2) My understanding is that .NET has a similar limitation. This limitation may not be strictly necessary, the paper A tail-recursive machine with stack inspection (non-paywalled link) may be relevant here.
3) It’s not strictly necessary to get rid of the execution context immediately. The important thing is that the retained context for all tail calls is bounded by a (hopefully small) constant. Perhaps it would be simpler to mark a sequence number as a tail call, and then have the spiller throw away the belt when it would have been otherwise spilled? This might not be an ideal implementation, as it would increase the pressure on the on-chip storage, but it should still be quite usable, and would probably be a more than adequate first implementation.
5a) Scheme supports varargs and mandates proper tail calls. Chez Scheme, Ikarus, Racket, Stalin, and/or Larceny might do what you describe, but I don’t know enough about any of these implementations on that particular count. In any case, it’s probably not important.

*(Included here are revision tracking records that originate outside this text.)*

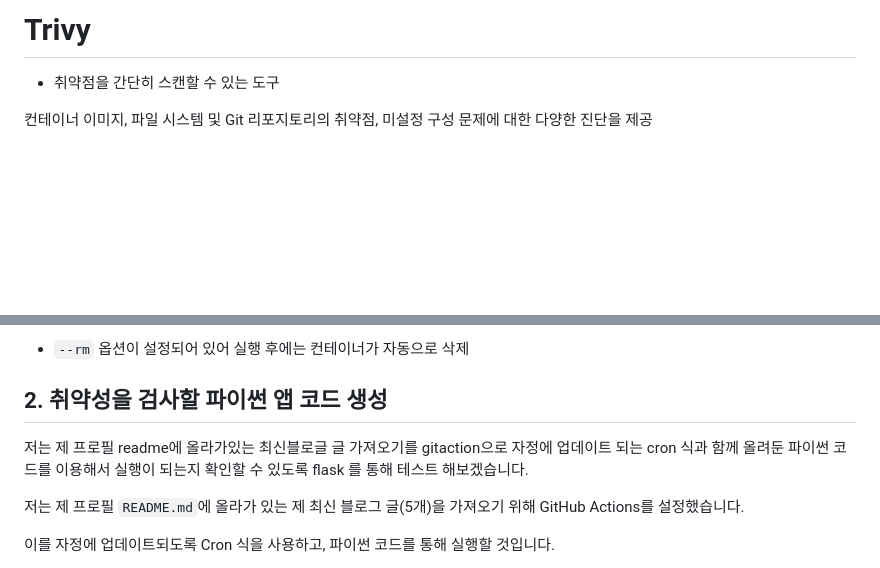
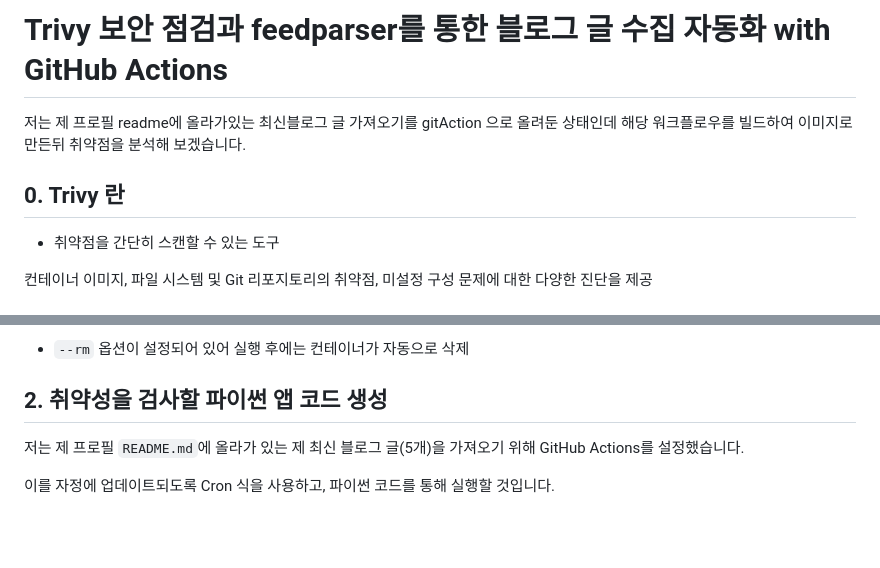
Before and after one commit to HongMinYeong/Docker, a Markdown page: container_vulnerability/README.md, 2 parts joined by grey strips. GitHub-like rendering; blank space fills up the shorter version.

```diff
--- a/container_vulnerability/README.md
+++ b/container_vulnerability/README.md
@@ -1,4 +1,8 @@
-# Trivy
+# Trivy 보안 점검과 feedparser를 통한 블로그 글 수집 자동화 with GitHub Actions
+
+저는 제 프로필 readme에 올라가있는 최신블로그 글 가져오기를 gitAction 으로 올려둔 상태인데 해당 워크플로우를 빌드하여 이미지로 만든뒤 취약점을 분석해 보겠습니다.
+
+## 0. Trivy 란
 
 - 취약점을 간단히 스캔할 수 있는 도구
 
@@ -20,8 +24,6 @@ docker run --rm -v trivy-cache:/root/.cache/ -v /var/run/docker.sock:/var/run/do
 - `--rm` 옵션이 설정되어 있어 실행 후에는 컨테이너가 자동으로 삭제
 
 ## 2. 취약성을 검사할 파이썬 앱 코드 생성
-
-저는 제 프로필 readme에 올라가있는 최신블로글 글 가져오기를 gitaction으로 자정에 업데이트 되는 cron 식과 함께 올려둔 파이썬 코드를 이용해서 실행이 되는지 확인할 수 있도록 flask 를 통해 테스트 해보겠습니다.
 
 저는 제 프로필 `README.md`에 올라가 있는 제 최신 블로그 글(5개)을 가져오기 위해 GitHub Actions를 설정했습니다.
 
```
Also changed, not shown: other parts of container_vulnerability/README.md (+50 -18 lines).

5b) Yup, even with a callret instruction, there would still likely be some fairly obvious reasons to perform tail recursion optimization on the Mill. Even some Scheme compilers have TRO, though they all also implement proper tail calls. If TRO was all there really was to proper tail calls, they wouldn’t be that interesting or significantly increase the expressive power of the language. But there’s a lot more to proper tail calls than TRO.